The Conservative controlled council's planning committee gave permission for a travellers to allow an extra caravan at their pitch in Great Kingshill, despite protests from residents.
Despite the fact the development is considered inappropriate for the Green Belt officers recommended it for approval because the council has fallen behind in its government set target for gypsy sites in the area.
There is a deficit of 12 travellers' pitches in Wycombe, which officers said meant it had “very special circumstances”.
Dr Derrick lambasted the decision, saying: “It's appalling because the travellers can just decide where they want to go and in theory they buy can land in the area and go wherever they like.
“It's not just Kingshill it could be anywhere in Wycombe. It's an open door policy because Wycombe now is very vulnerable.
“The mobile homes are huge and its detrimental to the Green Belt but they're allowed because there aren't sufficient sites.
“It's the failure of the council to do their jobs which means they can not turn down the application.”
However, caravans on the site have been allowed by law, going back as far as 1962.
Council spokesman Sue Robinson said it has a robust policy on travellers sites and cited recent examples, such as the Hemley Hill Traveller development in late 2010, for which it took action and subsequently won a major appeal.

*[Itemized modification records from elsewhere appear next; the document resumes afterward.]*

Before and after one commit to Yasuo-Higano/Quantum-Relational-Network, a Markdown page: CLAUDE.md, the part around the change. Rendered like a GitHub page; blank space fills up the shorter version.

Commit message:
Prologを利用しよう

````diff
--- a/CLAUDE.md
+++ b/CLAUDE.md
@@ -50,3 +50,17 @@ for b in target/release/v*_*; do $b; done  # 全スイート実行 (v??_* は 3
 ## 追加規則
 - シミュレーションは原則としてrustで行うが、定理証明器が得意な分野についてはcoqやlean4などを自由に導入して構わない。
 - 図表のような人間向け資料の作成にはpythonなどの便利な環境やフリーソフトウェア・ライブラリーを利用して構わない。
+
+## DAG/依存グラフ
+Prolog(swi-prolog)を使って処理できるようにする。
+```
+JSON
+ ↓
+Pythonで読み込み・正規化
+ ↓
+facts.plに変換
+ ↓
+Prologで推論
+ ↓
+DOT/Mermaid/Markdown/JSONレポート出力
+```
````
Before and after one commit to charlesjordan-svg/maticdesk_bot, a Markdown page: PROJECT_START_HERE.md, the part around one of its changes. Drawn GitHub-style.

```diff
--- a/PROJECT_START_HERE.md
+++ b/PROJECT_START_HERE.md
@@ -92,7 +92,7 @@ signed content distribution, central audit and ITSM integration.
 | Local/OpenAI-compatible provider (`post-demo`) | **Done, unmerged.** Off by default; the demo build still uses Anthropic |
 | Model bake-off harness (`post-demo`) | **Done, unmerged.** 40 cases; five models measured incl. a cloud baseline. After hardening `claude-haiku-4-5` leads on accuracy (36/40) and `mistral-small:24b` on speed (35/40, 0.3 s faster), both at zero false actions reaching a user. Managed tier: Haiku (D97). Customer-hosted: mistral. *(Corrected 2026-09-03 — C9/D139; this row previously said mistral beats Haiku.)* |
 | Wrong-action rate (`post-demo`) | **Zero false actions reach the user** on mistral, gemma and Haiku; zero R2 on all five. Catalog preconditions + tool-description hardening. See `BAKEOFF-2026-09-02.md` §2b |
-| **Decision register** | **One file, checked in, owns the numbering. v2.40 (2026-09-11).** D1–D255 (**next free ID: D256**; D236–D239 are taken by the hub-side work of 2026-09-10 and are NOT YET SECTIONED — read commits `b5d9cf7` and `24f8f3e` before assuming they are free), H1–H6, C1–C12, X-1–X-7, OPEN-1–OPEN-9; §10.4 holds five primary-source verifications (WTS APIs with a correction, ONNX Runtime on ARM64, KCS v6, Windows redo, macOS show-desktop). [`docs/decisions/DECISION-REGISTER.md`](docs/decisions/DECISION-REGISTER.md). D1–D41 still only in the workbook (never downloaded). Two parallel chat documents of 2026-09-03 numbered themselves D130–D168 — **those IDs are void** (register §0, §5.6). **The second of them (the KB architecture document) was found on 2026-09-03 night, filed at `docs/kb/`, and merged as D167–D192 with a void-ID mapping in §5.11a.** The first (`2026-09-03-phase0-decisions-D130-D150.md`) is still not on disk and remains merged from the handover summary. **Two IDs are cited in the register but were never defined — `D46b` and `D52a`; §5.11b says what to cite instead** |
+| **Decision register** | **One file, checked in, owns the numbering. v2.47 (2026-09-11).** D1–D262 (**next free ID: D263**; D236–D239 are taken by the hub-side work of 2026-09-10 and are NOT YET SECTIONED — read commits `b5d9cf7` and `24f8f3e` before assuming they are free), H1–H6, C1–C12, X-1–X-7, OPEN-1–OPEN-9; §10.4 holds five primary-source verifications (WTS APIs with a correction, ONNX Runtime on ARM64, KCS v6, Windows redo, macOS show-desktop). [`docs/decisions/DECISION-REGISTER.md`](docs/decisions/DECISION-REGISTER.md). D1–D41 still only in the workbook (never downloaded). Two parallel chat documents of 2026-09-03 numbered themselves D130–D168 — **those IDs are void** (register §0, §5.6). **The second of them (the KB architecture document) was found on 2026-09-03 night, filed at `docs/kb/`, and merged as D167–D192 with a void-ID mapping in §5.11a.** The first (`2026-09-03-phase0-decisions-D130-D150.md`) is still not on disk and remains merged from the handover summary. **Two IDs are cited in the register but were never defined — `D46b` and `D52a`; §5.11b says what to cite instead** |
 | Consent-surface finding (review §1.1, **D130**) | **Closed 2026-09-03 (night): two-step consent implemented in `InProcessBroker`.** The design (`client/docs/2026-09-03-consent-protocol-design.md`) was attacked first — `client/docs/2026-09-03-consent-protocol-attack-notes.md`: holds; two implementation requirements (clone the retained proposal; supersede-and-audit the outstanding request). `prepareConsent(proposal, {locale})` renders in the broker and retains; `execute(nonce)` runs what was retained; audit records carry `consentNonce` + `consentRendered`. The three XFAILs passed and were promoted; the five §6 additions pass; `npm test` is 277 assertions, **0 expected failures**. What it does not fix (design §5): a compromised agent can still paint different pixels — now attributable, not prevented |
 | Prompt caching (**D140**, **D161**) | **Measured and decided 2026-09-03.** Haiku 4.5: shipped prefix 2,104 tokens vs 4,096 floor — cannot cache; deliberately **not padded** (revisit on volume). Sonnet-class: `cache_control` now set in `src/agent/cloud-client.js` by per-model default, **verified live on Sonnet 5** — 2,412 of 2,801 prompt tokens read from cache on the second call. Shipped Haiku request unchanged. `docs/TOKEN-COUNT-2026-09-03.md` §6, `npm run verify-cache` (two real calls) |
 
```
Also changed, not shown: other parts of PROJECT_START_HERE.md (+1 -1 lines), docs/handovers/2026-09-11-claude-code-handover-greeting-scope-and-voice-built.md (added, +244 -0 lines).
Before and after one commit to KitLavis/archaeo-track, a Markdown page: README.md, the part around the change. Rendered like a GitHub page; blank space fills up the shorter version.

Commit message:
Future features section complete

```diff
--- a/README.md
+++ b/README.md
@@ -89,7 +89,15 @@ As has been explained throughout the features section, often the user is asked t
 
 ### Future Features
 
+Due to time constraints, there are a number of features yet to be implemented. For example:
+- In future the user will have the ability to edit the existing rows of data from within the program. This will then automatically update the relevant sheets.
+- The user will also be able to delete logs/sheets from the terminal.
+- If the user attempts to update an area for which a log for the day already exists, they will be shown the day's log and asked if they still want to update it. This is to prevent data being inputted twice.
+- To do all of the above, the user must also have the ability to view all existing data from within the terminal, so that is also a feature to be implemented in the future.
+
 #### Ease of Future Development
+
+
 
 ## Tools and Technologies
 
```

She said: “We strongly refute the suggestion that any failure on the part of the council has led to an open door policy and vulnerability to traveller site proposals.
“We have shown in recent years that we are following this policy by refusing to grant planning permission where these criteria are breached.
"We have backed up these refusals with stringent planning enforcement action where necessary.
“We are currently preparing for a Public Inquiry where we will strongly defend the enforcement notices we have issued for the unauthorised Hedgerow Traveller site in Walters Ash.”
The council said it had stated its objections to the government last year when it introduced the latest requirements on gypsy sites, saying it had been given too little time to update and implement the policy.
Officials are now working on a Traveller Accommodation Needs Assessment alongside all other Buckinghamshire districts.